Report each line from the entries in which "onClick" can be found.

User interface change data
────

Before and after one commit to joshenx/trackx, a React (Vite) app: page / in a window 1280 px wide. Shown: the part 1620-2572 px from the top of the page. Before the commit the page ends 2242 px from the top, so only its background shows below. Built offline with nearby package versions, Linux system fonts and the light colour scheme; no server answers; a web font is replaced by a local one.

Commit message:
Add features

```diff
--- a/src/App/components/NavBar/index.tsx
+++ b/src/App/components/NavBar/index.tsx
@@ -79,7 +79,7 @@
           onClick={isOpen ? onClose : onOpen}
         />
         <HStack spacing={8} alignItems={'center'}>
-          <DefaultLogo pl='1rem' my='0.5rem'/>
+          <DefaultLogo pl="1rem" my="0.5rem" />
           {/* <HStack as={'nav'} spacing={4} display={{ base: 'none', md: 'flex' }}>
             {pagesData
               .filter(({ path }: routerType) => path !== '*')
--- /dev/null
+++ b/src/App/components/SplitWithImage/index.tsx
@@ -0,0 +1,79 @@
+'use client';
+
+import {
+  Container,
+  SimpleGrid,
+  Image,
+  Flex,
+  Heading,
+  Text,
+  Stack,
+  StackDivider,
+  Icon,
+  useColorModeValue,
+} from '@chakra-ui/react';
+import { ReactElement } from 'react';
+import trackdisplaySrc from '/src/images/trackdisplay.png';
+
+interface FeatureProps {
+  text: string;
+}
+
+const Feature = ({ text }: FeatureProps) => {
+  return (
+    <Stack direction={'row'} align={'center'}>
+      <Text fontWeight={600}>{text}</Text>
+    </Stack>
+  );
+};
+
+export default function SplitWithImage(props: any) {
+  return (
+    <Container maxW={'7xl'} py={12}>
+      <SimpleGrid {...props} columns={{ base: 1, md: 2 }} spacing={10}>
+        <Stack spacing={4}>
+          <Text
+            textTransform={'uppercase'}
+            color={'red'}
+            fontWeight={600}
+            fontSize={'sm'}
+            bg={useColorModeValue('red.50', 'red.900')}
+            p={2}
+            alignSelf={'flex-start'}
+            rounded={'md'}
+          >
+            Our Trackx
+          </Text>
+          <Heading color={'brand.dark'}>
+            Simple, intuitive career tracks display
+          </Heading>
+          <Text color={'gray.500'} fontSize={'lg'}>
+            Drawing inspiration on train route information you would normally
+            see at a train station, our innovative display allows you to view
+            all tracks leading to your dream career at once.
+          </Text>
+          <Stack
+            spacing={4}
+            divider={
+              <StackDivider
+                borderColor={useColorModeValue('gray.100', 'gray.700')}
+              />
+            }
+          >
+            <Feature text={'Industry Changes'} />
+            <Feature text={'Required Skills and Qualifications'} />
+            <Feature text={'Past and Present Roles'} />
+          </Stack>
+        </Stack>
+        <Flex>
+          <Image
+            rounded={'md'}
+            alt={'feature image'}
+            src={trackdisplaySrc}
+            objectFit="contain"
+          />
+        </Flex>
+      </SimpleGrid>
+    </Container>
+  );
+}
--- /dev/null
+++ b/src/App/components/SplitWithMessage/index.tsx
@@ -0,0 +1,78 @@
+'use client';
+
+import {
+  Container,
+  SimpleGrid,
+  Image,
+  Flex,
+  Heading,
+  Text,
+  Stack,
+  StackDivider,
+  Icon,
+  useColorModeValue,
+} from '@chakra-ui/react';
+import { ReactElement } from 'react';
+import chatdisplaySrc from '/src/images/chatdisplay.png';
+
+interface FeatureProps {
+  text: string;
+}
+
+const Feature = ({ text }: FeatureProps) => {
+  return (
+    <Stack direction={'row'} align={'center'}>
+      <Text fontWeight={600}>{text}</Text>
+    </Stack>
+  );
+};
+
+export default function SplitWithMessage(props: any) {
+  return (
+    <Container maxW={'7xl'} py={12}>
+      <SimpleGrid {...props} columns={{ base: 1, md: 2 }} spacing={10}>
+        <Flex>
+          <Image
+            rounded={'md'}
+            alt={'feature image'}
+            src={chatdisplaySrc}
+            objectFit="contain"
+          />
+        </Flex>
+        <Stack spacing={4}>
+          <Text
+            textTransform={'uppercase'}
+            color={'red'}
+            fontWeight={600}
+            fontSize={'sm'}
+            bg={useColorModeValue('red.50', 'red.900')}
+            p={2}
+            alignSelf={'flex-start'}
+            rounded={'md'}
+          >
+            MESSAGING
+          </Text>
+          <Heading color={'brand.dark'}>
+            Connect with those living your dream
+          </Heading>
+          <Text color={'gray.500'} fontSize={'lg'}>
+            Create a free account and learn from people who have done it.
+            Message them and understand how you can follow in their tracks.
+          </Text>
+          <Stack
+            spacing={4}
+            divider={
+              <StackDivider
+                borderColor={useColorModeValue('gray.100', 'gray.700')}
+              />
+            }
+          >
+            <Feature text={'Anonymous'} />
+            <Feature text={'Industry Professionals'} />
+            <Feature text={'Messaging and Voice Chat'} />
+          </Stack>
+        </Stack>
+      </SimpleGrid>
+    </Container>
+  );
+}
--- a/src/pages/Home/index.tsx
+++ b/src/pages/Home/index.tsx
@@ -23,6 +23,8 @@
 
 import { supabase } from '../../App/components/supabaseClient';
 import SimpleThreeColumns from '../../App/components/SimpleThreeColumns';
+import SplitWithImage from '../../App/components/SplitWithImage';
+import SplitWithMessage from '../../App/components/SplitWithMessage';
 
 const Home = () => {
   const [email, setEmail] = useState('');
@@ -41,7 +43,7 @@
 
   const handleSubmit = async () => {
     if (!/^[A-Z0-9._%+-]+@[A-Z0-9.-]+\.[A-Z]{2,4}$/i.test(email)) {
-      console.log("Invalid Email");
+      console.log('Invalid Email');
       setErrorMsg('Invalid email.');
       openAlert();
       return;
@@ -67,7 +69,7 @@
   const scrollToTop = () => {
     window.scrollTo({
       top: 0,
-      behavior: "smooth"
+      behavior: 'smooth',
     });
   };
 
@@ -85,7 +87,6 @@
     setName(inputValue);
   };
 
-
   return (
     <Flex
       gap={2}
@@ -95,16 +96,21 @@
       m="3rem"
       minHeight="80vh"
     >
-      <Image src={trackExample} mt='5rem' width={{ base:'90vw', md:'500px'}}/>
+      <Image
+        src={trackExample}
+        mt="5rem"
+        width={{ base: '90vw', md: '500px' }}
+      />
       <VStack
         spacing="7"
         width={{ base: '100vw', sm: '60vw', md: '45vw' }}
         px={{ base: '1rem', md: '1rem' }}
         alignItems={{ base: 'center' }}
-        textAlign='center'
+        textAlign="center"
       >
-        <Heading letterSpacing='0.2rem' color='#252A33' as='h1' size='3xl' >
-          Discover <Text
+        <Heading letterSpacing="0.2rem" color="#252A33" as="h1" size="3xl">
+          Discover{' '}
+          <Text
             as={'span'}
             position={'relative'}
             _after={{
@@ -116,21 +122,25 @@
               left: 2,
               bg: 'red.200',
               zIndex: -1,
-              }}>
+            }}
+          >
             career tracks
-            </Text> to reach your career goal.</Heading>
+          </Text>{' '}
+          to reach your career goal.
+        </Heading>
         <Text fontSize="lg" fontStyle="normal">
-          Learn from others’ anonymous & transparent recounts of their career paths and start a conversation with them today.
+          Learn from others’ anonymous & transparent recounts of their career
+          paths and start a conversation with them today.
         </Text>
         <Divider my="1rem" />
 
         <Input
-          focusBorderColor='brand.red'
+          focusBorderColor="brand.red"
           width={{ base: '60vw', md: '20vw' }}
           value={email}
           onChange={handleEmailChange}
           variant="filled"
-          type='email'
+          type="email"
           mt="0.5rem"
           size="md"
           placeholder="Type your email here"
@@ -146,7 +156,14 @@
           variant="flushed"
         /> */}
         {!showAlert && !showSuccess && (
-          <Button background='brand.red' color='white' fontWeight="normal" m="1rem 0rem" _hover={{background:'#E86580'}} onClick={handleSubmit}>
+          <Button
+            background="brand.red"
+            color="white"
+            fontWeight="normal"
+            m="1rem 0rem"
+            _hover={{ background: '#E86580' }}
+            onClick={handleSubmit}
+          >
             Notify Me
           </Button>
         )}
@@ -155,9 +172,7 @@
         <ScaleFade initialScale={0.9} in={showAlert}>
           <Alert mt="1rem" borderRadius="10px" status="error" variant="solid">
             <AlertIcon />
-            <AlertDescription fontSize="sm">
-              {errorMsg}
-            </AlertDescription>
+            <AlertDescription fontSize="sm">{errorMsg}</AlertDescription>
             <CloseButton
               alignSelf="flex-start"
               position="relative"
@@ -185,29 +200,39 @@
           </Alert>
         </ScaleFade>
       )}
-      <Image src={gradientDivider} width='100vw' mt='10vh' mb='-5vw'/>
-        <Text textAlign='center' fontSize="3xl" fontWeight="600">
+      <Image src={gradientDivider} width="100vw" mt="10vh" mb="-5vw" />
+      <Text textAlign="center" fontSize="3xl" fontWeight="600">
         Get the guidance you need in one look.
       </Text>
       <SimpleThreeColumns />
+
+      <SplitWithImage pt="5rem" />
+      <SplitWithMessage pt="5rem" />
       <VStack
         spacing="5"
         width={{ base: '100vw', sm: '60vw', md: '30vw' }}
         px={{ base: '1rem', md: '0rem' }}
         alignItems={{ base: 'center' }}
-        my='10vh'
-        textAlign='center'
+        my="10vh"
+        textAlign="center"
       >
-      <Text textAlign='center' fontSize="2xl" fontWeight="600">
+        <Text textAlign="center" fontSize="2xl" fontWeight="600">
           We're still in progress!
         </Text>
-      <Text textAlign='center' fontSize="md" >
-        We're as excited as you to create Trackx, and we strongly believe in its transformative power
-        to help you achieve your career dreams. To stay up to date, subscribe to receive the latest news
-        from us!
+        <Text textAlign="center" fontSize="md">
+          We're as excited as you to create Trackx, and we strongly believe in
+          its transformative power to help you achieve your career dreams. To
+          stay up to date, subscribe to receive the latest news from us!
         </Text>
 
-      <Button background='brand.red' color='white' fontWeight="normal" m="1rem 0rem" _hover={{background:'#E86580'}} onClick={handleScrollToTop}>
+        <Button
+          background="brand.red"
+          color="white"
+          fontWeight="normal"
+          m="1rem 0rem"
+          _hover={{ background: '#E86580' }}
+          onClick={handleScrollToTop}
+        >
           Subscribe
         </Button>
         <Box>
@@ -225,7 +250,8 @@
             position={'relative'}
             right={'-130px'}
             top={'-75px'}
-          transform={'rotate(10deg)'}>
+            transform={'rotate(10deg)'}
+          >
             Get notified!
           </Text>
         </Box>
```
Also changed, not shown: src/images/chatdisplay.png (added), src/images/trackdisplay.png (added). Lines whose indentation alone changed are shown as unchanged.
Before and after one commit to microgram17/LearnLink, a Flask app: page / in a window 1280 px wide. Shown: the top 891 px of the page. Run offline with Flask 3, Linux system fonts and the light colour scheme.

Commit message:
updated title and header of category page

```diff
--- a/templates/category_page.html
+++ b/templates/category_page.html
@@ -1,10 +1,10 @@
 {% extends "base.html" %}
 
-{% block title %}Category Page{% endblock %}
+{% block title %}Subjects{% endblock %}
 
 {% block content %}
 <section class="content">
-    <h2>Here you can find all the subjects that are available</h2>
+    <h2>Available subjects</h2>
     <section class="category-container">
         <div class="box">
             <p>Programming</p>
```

────

• [Answer box]
           onClick={isOpen ? onClose : onOpen}
-          <Button background='brand.red' color='white' fontWeight="normal" m="1rem 0rem" _hover={{background:'#E86580'}} onClick={handleSubmit}>
+            onClick={handleSubmit}
-      <Button background='brand.red' color='white' fontWeight="normal" m="1rem 0rem" _hover={{background:'#E86580'}} onClick={handleScrollToTop}>
+          onClick={handleScrollToTop}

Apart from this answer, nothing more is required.